- OSHA provides data on establishments, investigations, frequently cited standards, penalties, and more related to safety and health topics, including incident rates. The data can be accessed through OSHA’s website at https://www.osha.gov/data. Source: https://www.osha.gov/laws-regs/standardinterpretations/2016-08-23
- The Bureau of Labor Statistics (BLS) also publishes incident rates by size of establishment, industry, occupation, and other characteristics. The BLS data can be accessed through BLS’s website at https://www.bls.gov/iif/. Source: https://www.osha.gov/data/work
- In 2021, the private industry sector had an incidence rate of 2.5 cases per 100 full-time workers, which was unchanged from 2020. The incidence rates for nonfatal occupational injuries and illnesses with days away from work, restricted work, or job transfer (DART) and for cases with days away from work (DAFW) also remained unchanged at 1.3 and 0.9, respectively. Source: https://www.bls.gov/iif/

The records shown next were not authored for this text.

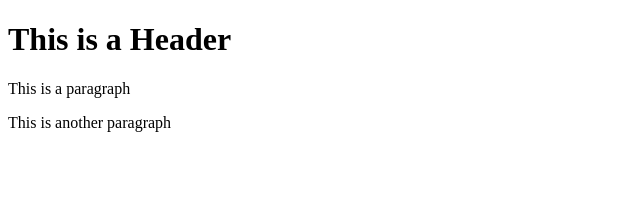
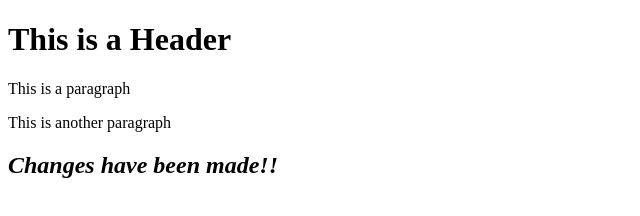
Before and after one commit to BillyMcFly/git-test, a website: page Index.html in a window 1280 px wide. Shown: the whole page, without its empty margins (0-640 px from the left). Drawn offline with Linux system fonts and the light colour scheme.

Commit message:
Using NPM

```diff
--- a/Index.html
+++ b/Index.html
@@ -5,6 +5,7 @@
     <h1>This is a Header</h1>
     <p> This is a paragraph</p>
     <p> This is another paragraph</p>
+    <h2><em>Changes have been made!!</em></h2>
 </body>
 
 </html>
```
Also changed, not shown: package.json (added, +19 -0 lines), 2 other files.
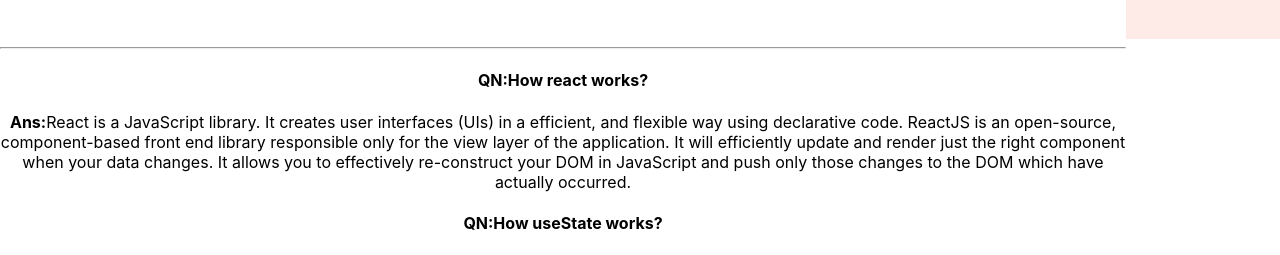
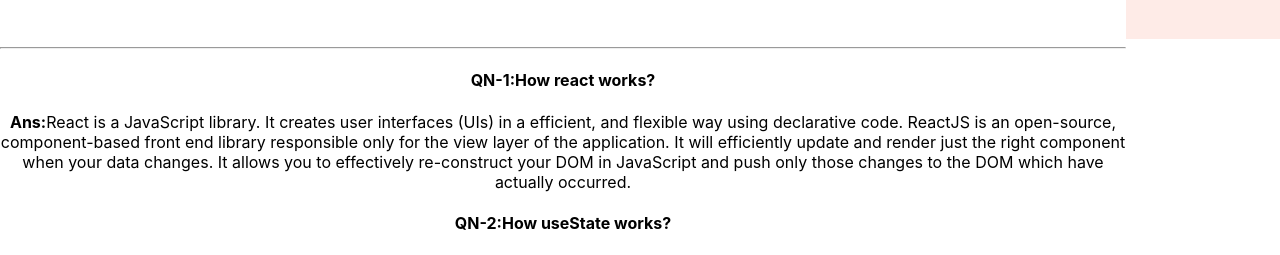
Before and after one commit to SohanaN/lucky-one, a React (Create React App) app: page / in a window 1280 px wide. Shown: the part 2184-2439 px from the top of the page. Built offline with nearby package versions, Linux system fonts and the light colour scheme.

Commit message:
qn added in component

```diff
--- a/src/components/QnAns/QnAns.js
+++ b/src/components/QnAns/QnAns.js
@@ -6,7 +6,7 @@
             <div>
                 <hr />
                     <h4>
-                        <strong>QN:</strong>
+                        <strong>QN-1:</strong>
                         How react works?</h4>
                     <p>
                         <strong>Ans:</strong>
@@ -19,7 +19,7 @@
                 </div>
                 <div>
                     <h4>
-                        <strong>QN:</strong>
+                        <strong>QN-2:</strong>
                         How useState works?
                     </h4>
                     <p>
```
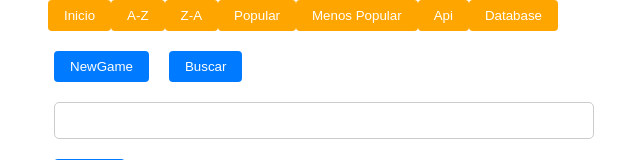
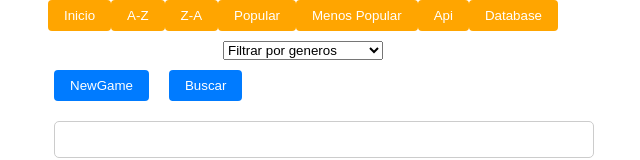
Before and after one commit to JEValenciaVelez/pi_videoGames, a React (Create React App) app in the folder client/: page /home in a window 1280 px wide. Shown: the top 160 px of the page, without its empty margins (337-977 px from the left). Built offline with nearby package versions, Linux system fonts and the light colour scheme; no server answers.

Commit message:
'cambios'

```diff
--- a/client/src/components/navBar/Nav.jsx
+++ b/client/src/components/navBar/Nav.jsx
@@ -1,13 +1,22 @@
 
 import {Link} from 'react-router-dom';
 import { useDispatch } from 'react-redux'
-import { database, getGames, getOrder } from '../../redux/actions';
+import { database, getGames,  getGenresAction, getOrder } from '../../redux/actions';
 import './nav.css';
+
+
 
 
 const Nav = () => {
 
     const dispatch = useDispatch();
+
+
+    const handleGenres = (e) => {
+        e.preventDefault();
+        console.log(e.target.value);
+        dispatch(getGenresAction(e.target.value));
+    }
 
     const handleClick = (e) => {
         switch(e.target.value){
@@ -61,6 +70,7 @@ const Nav = () => {
 
     return(
         <nav className='nav-bar'>
+
             <Link to={'/'}>
             <button>Inicio</button>
             <button onClick={handleClick} name='A-Z' value='A-Z'>A-Z</button>
@@ -70,6 +80,28 @@ const Nav = () => {
             <button onClick={handleClick} name='api' value='api'>Api</button>
             <button onClick={handleClick} name='database' value='database'>Database</button>
             </Link>
+            <select onChange={handleGenres}>
+                <option value="">Filtrar por generos</option>
+                <option value="action">action</option>
+                <option value="indie">indie</option>
+                <option value="adventure">adventure</option>
+                <option value="role-playing-games-rpg">role-playing-games-rpg</option>
+                <option value="strategy">strategy</option>
+                <option value="shooter">shooter</option>
+                <option value="casual">casual</option>
+                <option value="simulation">simulation</option>
+                <option value="puzzle">puzzle</option>
+                <option value="arcade">arcade</option>
+                <option value="platformer">platformer</option>
+                <option value="massively-multiplayer">massively-multiplayer</option>
+                <option value="racing">racing</option>
+                <option value="sports">sports</option>
+                <option value="fighting">fighting</option>
+                <option value="family">family</option>
+                <option value="board-games">board-games</option>
+                <option value="educational">educational</option>
+                <option value="card">card</option>
+            </select>
 
         </nav>
     )
--- a/client/src/redux/actions.js
+++ b/client/src/redux/actions.js
@@ -1,4 +1,4 @@
-import { CREATE_GAME, DELETE_GAME, GET_GAMES_API, GET_GAMES_DATABASE, GET_GAME_DETAIL, GET_GAME_NAME, ORDER_GAMES } from "./actions.type";
+import { CREATE_GAME, DELETE_GAME, GET_GAMES_API, GET_GAMES_DATABASE, GET_GAME_DETAIL, GET_GAME_NAME, GET_GENRES, ORDER_GAMES } from "./actions.type";
 import axios from 'axios';
 
 
@@ -95,3 +95,14 @@ export function getOrder(order){
         console.log('valor de order: ', order)
     }
 }
+
+
+export function getGenresAction (genre) {
+    return  (dispatch) => {
+        try{
+            dispatch({type: GET_GENRES, payload: genre});
+        }catch(error){
+            console.log(error);
+        }
+    }
+}
--- a/client/src/redux/actions.type.js
+++ b/client/src/redux/actions.type.js
@@ -9,3 +9,4 @@ export const GET_LIST_PLATAFORMS = "GET_LIST_PLATAFORMS"
 export const ORDER_GAMES = "ORDER_GAMES"
 export const ORDER_BY_RATING = "ORDER_BY_RATING"
 export const FILTER_PLATAFORMS = "FILTER_PLATAFORMS"
+export const GET_GENRES = "GET_GENRES"
--- a/client/src/redux/reducer.js
+++ b/client/src/redux/reducer.js
@@ -1,4 +1,4 @@
-import { CREATE_GAME, DELETE_GAME, GET_GAMES_API, GET_GAMES_DATABASE, GET_GAME_DETAIL, GET_GAME_NAME, ORDER_GAMES } from "./actions.type";
+import { CREATE_GAME, DELETE_GAME, GET_GAMES_API, GET_GAMES_DATABASE, GET_GAME_DETAIL, GET_GAME_NAME, GET_GENRES, ORDER_GAMES } from "./actions.type";
 
 
 const initialState = {
@@ -48,6 +48,12 @@ export function rootReducer(state= initialState , {type, payload}){
                 games: state.games.filter(ga=> ga.name !== payload)
             }
 
+        case GET_GENRES:
+            return {
+                ...state,
+                games: [...state.games].filter(ga=>ga.genres.includes(payload))
+            }
+
         case ORDER_GAMES:
             switch (payload){
                 case 'A-Z':
```
Also changed, not shown: 1 other file (tests, documents, lock files or other folders).
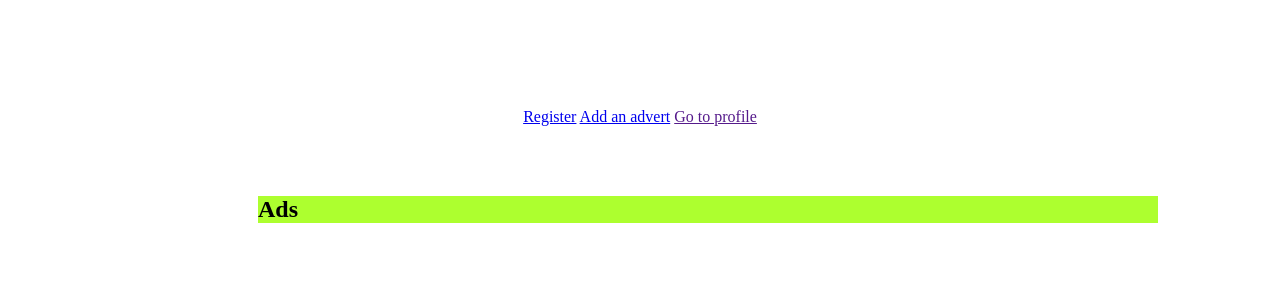
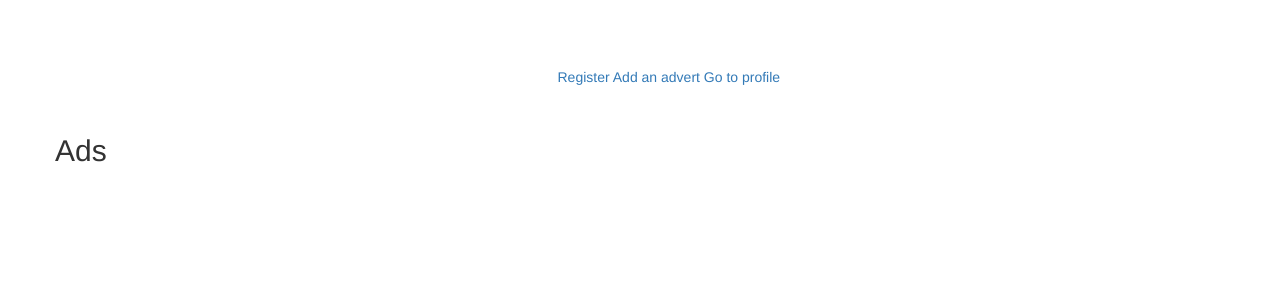
Before and after one commit to kyakimchuk/doskaobyavleniy, a PHP site: page / in a window 1280 px wide. Shown: the top 300 px of the page. Run offline with PHP 8.4, Linux system fonts and the light colour scheme; data that the repository does not hold is empty.

Commit message:
styles (in process)

```diff
--- a/css/main.css
+++ b/css/main.css
@@ -1,13 +1,9 @@
-.headers {
-    position: relative;
-    text-align: center;
-    top: 100px;
+header {
+    padding: 12% 0 5% 0;
 }
-
 img {
     width: 150px;
 }
-
 .objavleniya {
     position: relative;
     top: 150px;
@@ -15,19 +11,15 @@ img {
     background: greenyellow;
     width: 900px;
 }
-
 .obyavlenie {
     background: lightgrey;
-    width: 900px;
-
+    width: 100%;
 }
-
 .link {
     position: relative;
     left: 0px;
     top: -100px;
 }
-
 .create_data {
     position: absolute;
 }
--- a/css/reset.css
+++ /dev/null
@@ -1,43 +0,0 @@
-html, body, div, span, applet, object, iframe,
-h1, h2, h3, h4, h5, h6, p, blockquote, pre,
-a, abbr, acronym, address, big, cite, code,
-del, dfn, em, img, ins, kbd, q, s, samp,
-small, strike, strong, sub, sup, tt, var,
-b, u, i, center,
-dl, dt, dd, ol, ul, li,
-fieldset, form, label, legend,
-table, caption, tbody, tfoot, thead, tr, th, td,
-article, aside, canvas, details, embed,
-figure, figcaption, footer, header, hgroup,
-menu, nav, output, ruby, section, summary,
-time, mark, audio, video {
-	margin 0;
-	padding 0;
-	border 0;
-	font-size 100%;
-	font inherit;
-	vertical-align baseline;
-}
-
-article, aside, details, figcaption, figure,
-footer, header, hgroup, menu, nav, section {
-	display block;
-}
-body {
-	line-height 1;
-}
-ol, ul {
-	list-style none;
-}
-blockquote, q {
-	quotes none;
-}
-blockquotebefore, blockquoteafter,
-qbefore, qafter {
-	content '';
-	content none;
-}
-table {
-	border-collapse collapse;
-	border-spacing 0;
-}
--- a/index.php
+++ b/index.php
@@ -7,20 +7,29 @@ $mas2 = $connection->query('SELECT title,cost,img_url,create_data FROM ads');
     echo $row['img_url'] . "<br>";
 }*/
 ?>
+<!DOCTYPE html>
 <html>
 <head>
     <meta charset="utf-8">
-    <link rel="stylesheet" type="text/css" href="css/reset.css">
+    <link rel="stylesheet" type="text/css"
+          href="https://cdnjs.cloudflare.com/ajax/libs/twitter-bootstrap/3.3.6/css/bootstrap.min.css">
     <link rel="stylesheet" type="text/css" href="css/main.css">
 </head>
 <body>
-<div class="headers">
+<div class="container">
+    <div class="row">
+        <div class="col-md-6 col-md-offset-5 ">
+            <header>
                 <a href="registration.php">Register</a>
                 <a href="add_ad.php"> Add an advert</a>
                 <a href="">Go to profile</a>
+            </header>
         </div>
-<div class="objavleniya">
-    <h2>Ads</h2>
+    </div>
+    <div class="row">
+        <div class="col-md-12">
+            <div class="row"><h2>Ads</h2></div>
+            <div class="row">
             <?php
             while ($row = $mas2->fetch()) {
                 echo "<div class='obyavlenie'>";
@@ -34,5 +43,8 @@ $mas2 = $connection->query('SELECT title,cost,img_url,create_data FROM ads');
             }
             ?>
             </div>
+        </div>
+    </div>
+</div>
 </body>
 </html>
```
Lines whose indentation alone changed are shown as unchanged.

- The industries with the highest incidence rates of nonfatal occupational injuries and illnesses in 2021 were agriculture, forestry, fishing, and hunting (5.5); health care and social assistance (4.2); and transportation and warehousing (4.1). The industries with the lowest incidence rates were finance and insurance (0.6); management of companies and enterprises (0.7); and professional, scientific, and technical services (0.8). Source: https://www.bls.gov/iif/
- The occupations with the highest incidence rates of nonfatal occupational injuries and illnesses with days away from work in 2021 were nursing assistants (304.8); heavy and tractor-trailer truck drivers (278.5); and laborers and freight, stock, and material movers (247.9). The occupations with the lowest incidence rates were computer and mathematical occupations (6.4); legal occupations (8.2); and business and financial operations occupations (9.0). Source: https://www.bls.gov/iif/